Chances are you have a touchscreen phone that uses some form of swipe or button press combo to unlock the phone for use. As you know, the oils on your fingers can leave smudges behind, and over time can leave a tell-tale treasure map of greasy DNA to tell people which buttons are used to unlock your phone.

Since the touchscreens on smart door locks are used far less frequently – and primarily for entering the home’s unlock code – this can be a real problem, and can leave smart lock owners vulnerable to something far more than someone checking out your emails and selfies. Fortunately Kwikset has added a new technology to foil any would-be fingerprint grabbers with a simple and foolproof method called SecureScreen.

When enabled, SecureScreen requires homeowners to punch in a random two-digit code generated by the lock before they type in the unlock code. This two-digit code changes each time the lock is unlocked, and requires the user to press the two highlighted numbers shown on the touchpanel in any order. This simple process adds about two seconds to opening your door, but forces you to touch the screen in different places making it impossible for a would-be thief to look for a smudge pattern.

At CES Kwikset demonstrated this technology in the company’s new SmartCode 916 lock, a Z-Wave enabled device for integration with a variety of home automation systems, and features the smallest interior mechanism of any Z-Wave enabled lock available. Like all of Kwikset’s SmartCode locks, the 916 offers remote locking/unlocking via an app from any web-enabled device, and features the company’s patented SmartKey re-key technology enabling homeowner’s to easily re-key the lock in seconds.

Kwikset also responded to dealer feedback and reworked the touchscreen so that it is totally blacked out even when exposed to direct sunlight. A new high-bright white display is also easily legible in any lighting environment.

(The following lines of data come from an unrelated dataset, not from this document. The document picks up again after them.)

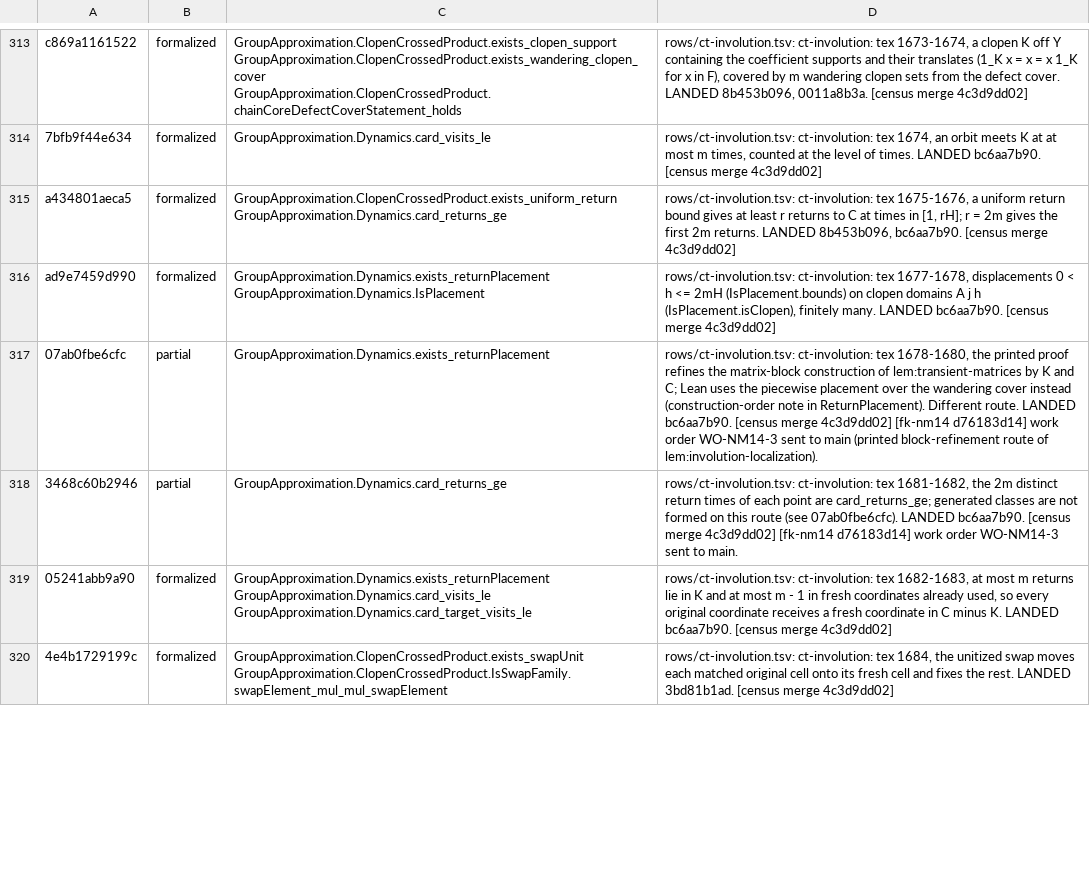
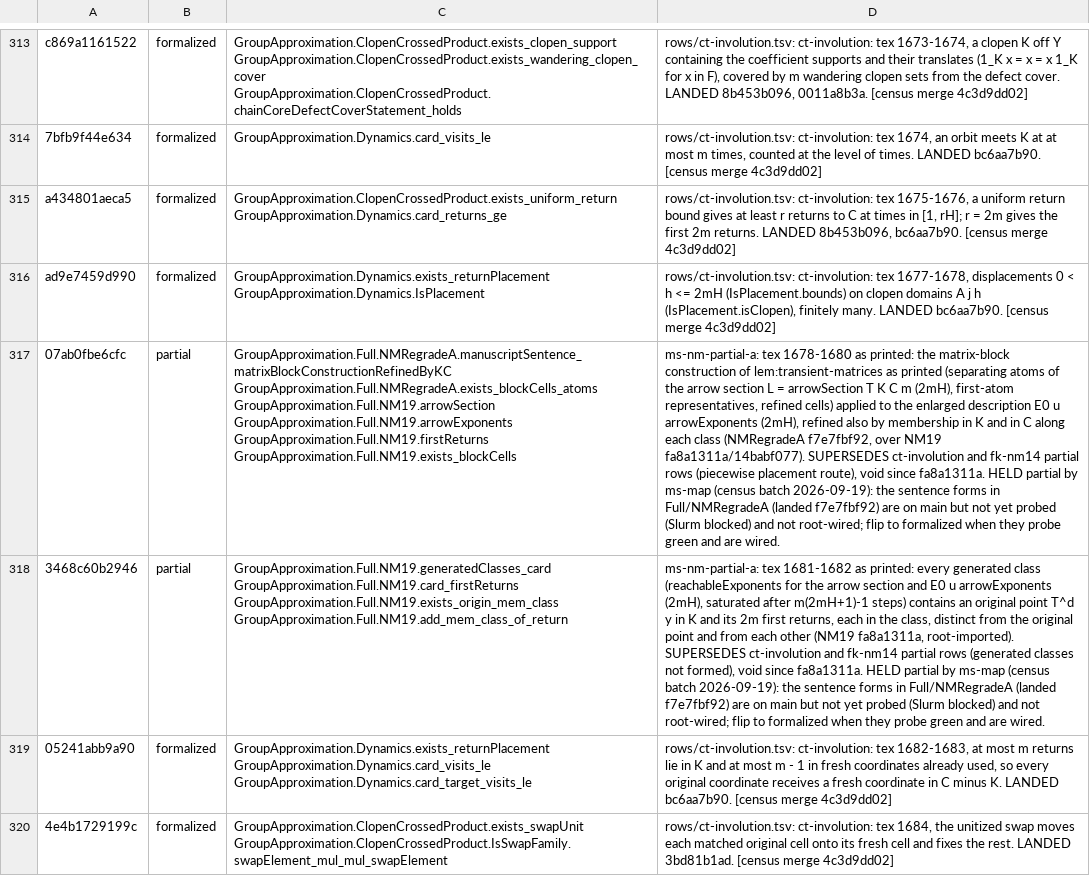
Before and after one commit to SauersML/group-approximation, a TSV file: metadata/NON_MF_SENTENCE_MAP.tsv, drawn as a sheet; only a part is shown, gaps mark what is left out; the diff covers the shown part only; the diff names each change by its address in the sheet, - before the commit and + after, or states it on an @@ line.

```diff
--- a/metadata/NON_MF_SENTENCE_MAP.tsv
+++ b/metadata/NON_MF_SENTENCE_MAP.tsv
-C317: GroupApproximation.Dynamics.exists_returnPlacement
+C317: GroupApproximation.Full.NMRegradeA.manuscriptSentence_matrixBlockConstructionRefinedByKC GroupApproximation.Full.NMRegradeA.exists_blockCells_atoms GroupApproximation.Full.NM19.arrowSection GroupApproximation.Full.NM19.arrowExponents GroupApproximation.Full.NM19.firstReturns GroupApproximation.Full.NM19.exists_blockCells
-D317: rows/ct-involution.tsv: ct-involution: tex 1678-1680, the printed proof refines the matrix-block construction of lem:transient-matrices by K and C; Lean uses the piecewise placement over the wandering cover instead (construction-order note in ReturnPlacement). Different route. LANDED bc6aa7b90. [census merge 4c3d9dd02] [fk-nm14 d76183d14] work order WO-NM14-3 sent to main (printed block-refinement route of lem:involution-localization).
+D317: ms-nm-partial-a: tex 1678-1680 as printed: the matrix-block construction of lem:transient-matrices as printed (separating atoms of the arrow section L = arrowSection T K C m (2mH), first-atom representatives, refined cells) applied to the enlarged description E0 u arrowExponents (2mH), refined also by membership in K and in C along each class (NMRegradeA f7e7fbf92, over NM19 fa8a1311a/14babf077). SUPERSEDES ct-involution and fk-nm14 partial rows (piecewise placement route), void since fa8a1311a. HELD partial by ms-map (census batch 2026-09-19): the sentence forms in Full/NMRegradeA (landed f7e7fbf92) are on main but not yet probed (Slurm blocked) and not root-wired; flip to formalized when they probe green and are wired.
-C318: GroupApproximation.Dynamics.card_returns_ge
+C318: GroupApproximation.Full.NM19.generatedClasses_card GroupApproximation.Full.NM19.card_firstReturns GroupApproximation.Full.NM19.exists_origin_mem_class GroupApproximation.Full.NM19.add_mem_class_of_return
-D318: rows/ct-involution.tsv: ct-involution: tex 1681-1682, the 2m distinct return times of each point are card_returns_ge; generated classes are not formed on this route (see 07ab0fbe6cfc). LANDED bc6aa7b90. [census merge 4c3d9dd02] [fk-nm14 d76183d14] work order WO-NM14-3 sent to main.
+D318: ms-nm-partial-a: tex 1681-1682 as printed: every generated class (reachableExponents for the arrow section and E0 u arrowExponents (2mH), saturated after m(2mH+1)-1 steps) contains an original point T^d y in K and its 2m first returns, each in the class, distinct from the original point and from each other (NM19 fa8a1311a, root-imported). SUPERSEDES ct-involution and fk-nm14 partial rows (generated classes not formed), void since fa8a1311a. HELD partial by ms-map (census batch 2026-09-19): the sentence forms in Full/NMRegradeA (landed f7e7fbf92) are on main but not yet probed (Slurm blocked) and not root-wired; flip to formalized when they probe green and are wired.
```
Also changed, not shown: 14 edited cells elsewhere in this file, 1 other file.
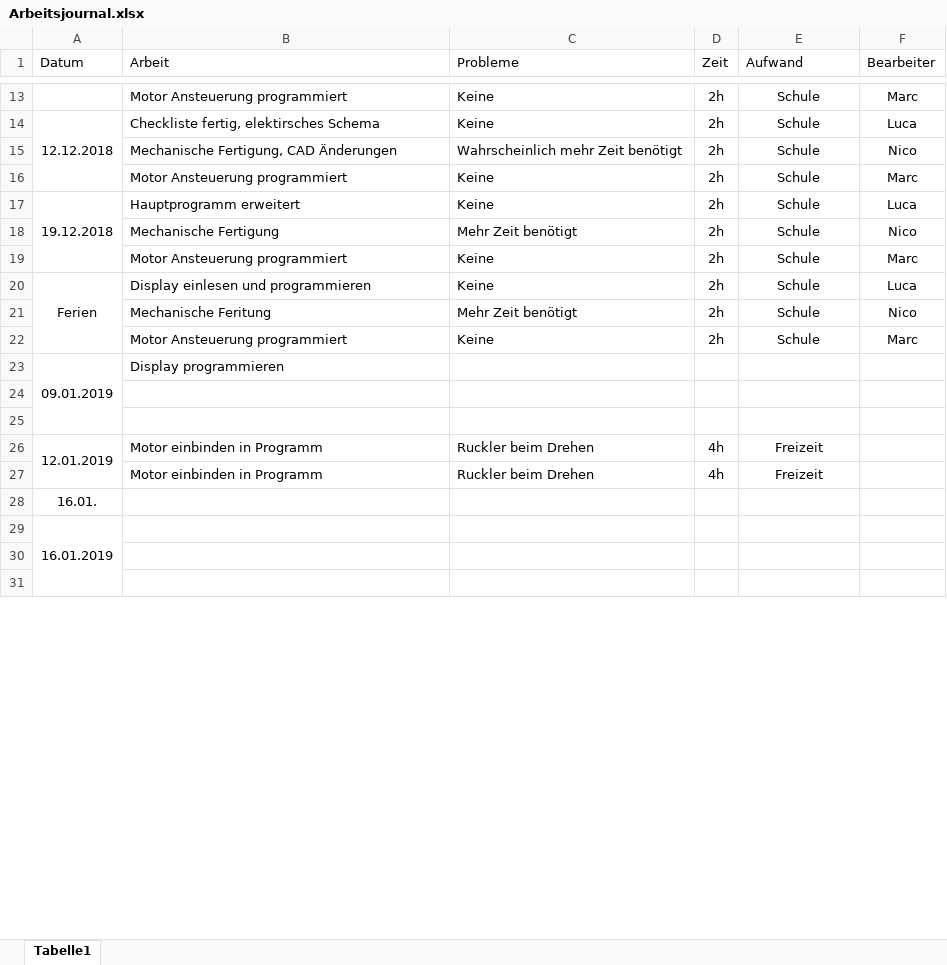
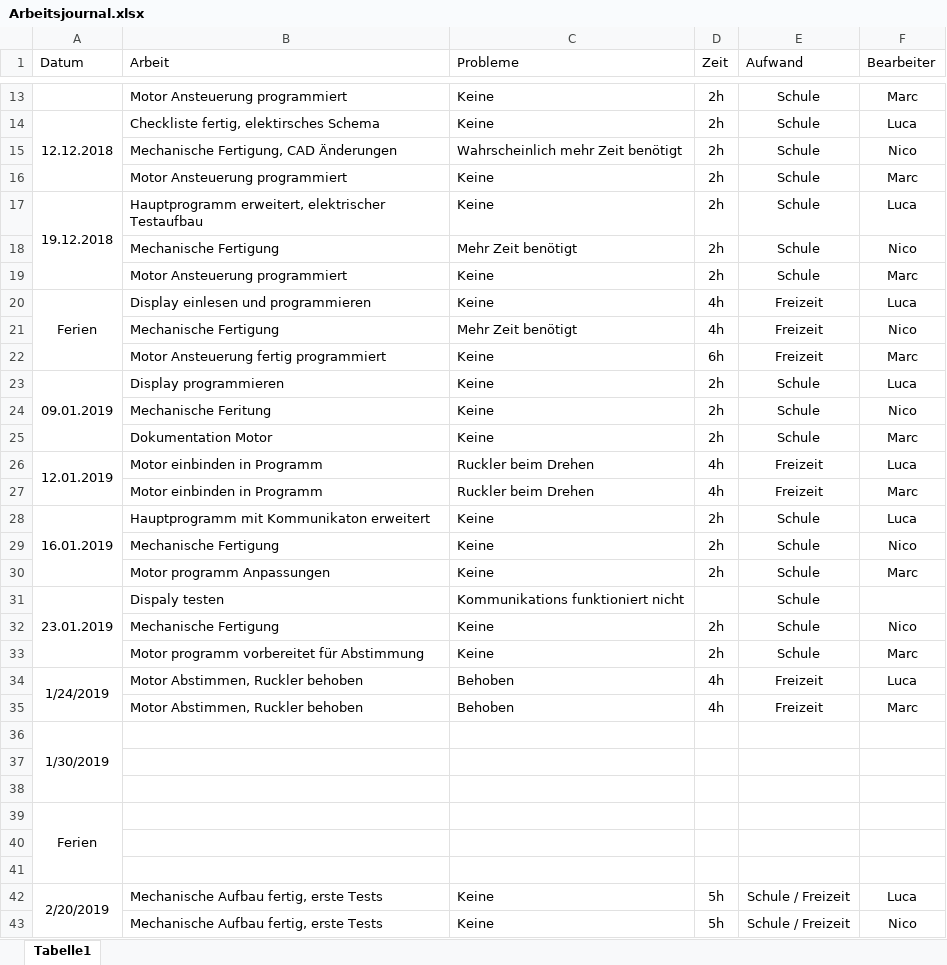
Before and after one commit to AkazeX/GEM, an Excel workbook: 40_Arbeitjournal/Arbeitsjournal.xlsx, sheet Tabelle1, drawn as a sheet; only a part is shown, gaps mark what is left out; values as stored, in another font and other column widths than the file's, no borders; removed rows and columns are numbered as before the commit, all else as after; the diff covers the shown part only; the diff names each change by its address in the sheet, - before the commit and + after, or states it on an @@ line.

Commit message:
Update Arbeitsjournal.xlsx

```diff
--- a/40_Arbeitjournal/Arbeitsjournal.xlsx (sheet Tabelle1)
+++ b/40_Arbeitjournal/Arbeitsjournal.xlsx (sheet Tabelle1)
-B17 (Arbeit): Hauptprogramm erweitert
+B17 (Arbeit): Hauptprogramm erweitert, elektrischer Testaufbau
-A20:A22 merged
+A20:A22 merged
-D20 (Zeit): 2h
+D20 (Zeit): 4h
-E20 (Aufwand): Schule
+E20 (Aufwand): Freizeit
+row 21:  | Mechanische Fertigung | Mehr Zeit benötigt | 4h | Freizeit | Nico
+row 22:  | Motor Ansteuerung fertig programmiert | Keine | 6h | Freizeit | Marc
+row 23: 09.01.2019 | Display programmieren | Keine | 2h | Schule | Luca
-C24 (Probleme): Mehr Zeit benötigt
+C24 (Probleme): Keine
+row 25:  | Dokumentation Motor | Keine | 2h | Schule | Marc
+row 26: 12.01.2019 | Motor einbinden in Programm | Ruckler beim Drehen | 4h | Freizeit | Luca
+row 27:  | Motor einbinden in Programm | Ruckler beim Drehen | 4h | Freizeit | Marc
+row 28: 16.01.2019 | Hauptprogramm mit Kommunikaton erweitert | Keine | 2h | Schule | Luca
+row 29:  | Mechanische Fertigung | Keine | 2h | Schule | Nico
+row 30:  | Motor programm Anpassungen | Keine | 2h | Schule | Marc
+row 31: 23.01.2019 | Dispaly testen | Kommunikations funktioniert nicht |  | Schule
+row 32:  | Mechanische Fertigung | Keine | 2h | Schule | Nico
-B33 (Arbeit): Motor Ansteuerung programmiert
+B33 (Arbeit): Motor programm vorbereitet für Abstimmung
-row 23: 09.01.2019 | Display programmieren
+row 34: 1/24/2019 | Motor Abstimmen, Ruckler behoben | Behoben | 4h | Freizeit | Luca
+row 35:  | Motor Abstimmen, Ruckler behoben | Behoben | 4h | Freizeit | Marc
+row 36: 1/30/2019
-row 26: 12.01.2019 | Motor einbinden in Programm | Ruckler beim Drehen | 4h | Freizeit
-row 27:  | Motor einbinden in Programm | Ruckler beim Drehen | 4h | Freizeit
-A39 (Datum): 16.01.
+A39 (Datum): Ferien
+A39:A41 merged
-row 29: 16.01.2019
+row 42: 2/20/2019 | Mechanische Aufbau fertig, erste Tests | Keine | 5h | Schule / Freizeit | Luca
+row 43:  | Mechanische Aufbau fertig, erste Tests | Keine | 5h | Schule / Freizeit | Nico
```
Also changed, not shown: 3 added rows and 1 edited cell elsewhere in this sheet.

The SmartCode 916 is available now in brass, nickel and bronze finished for $249.

jh20001's picture

I saw on this on Poc back when they were covering CES this year. It perked my interest because I have a friend that crashes over so much, he might as well become a roommate. He works near my house and when his hours go late, he doesn't like to drive home (he lives a good distance away). I figured I could give him a key but what if he loses it, as well as a bunch of other concerns. If I could open it remotely or just give him a tmp code though that I can change anytime I want…that would work. Also, I love anything that involves buttons and making things work for me. ( )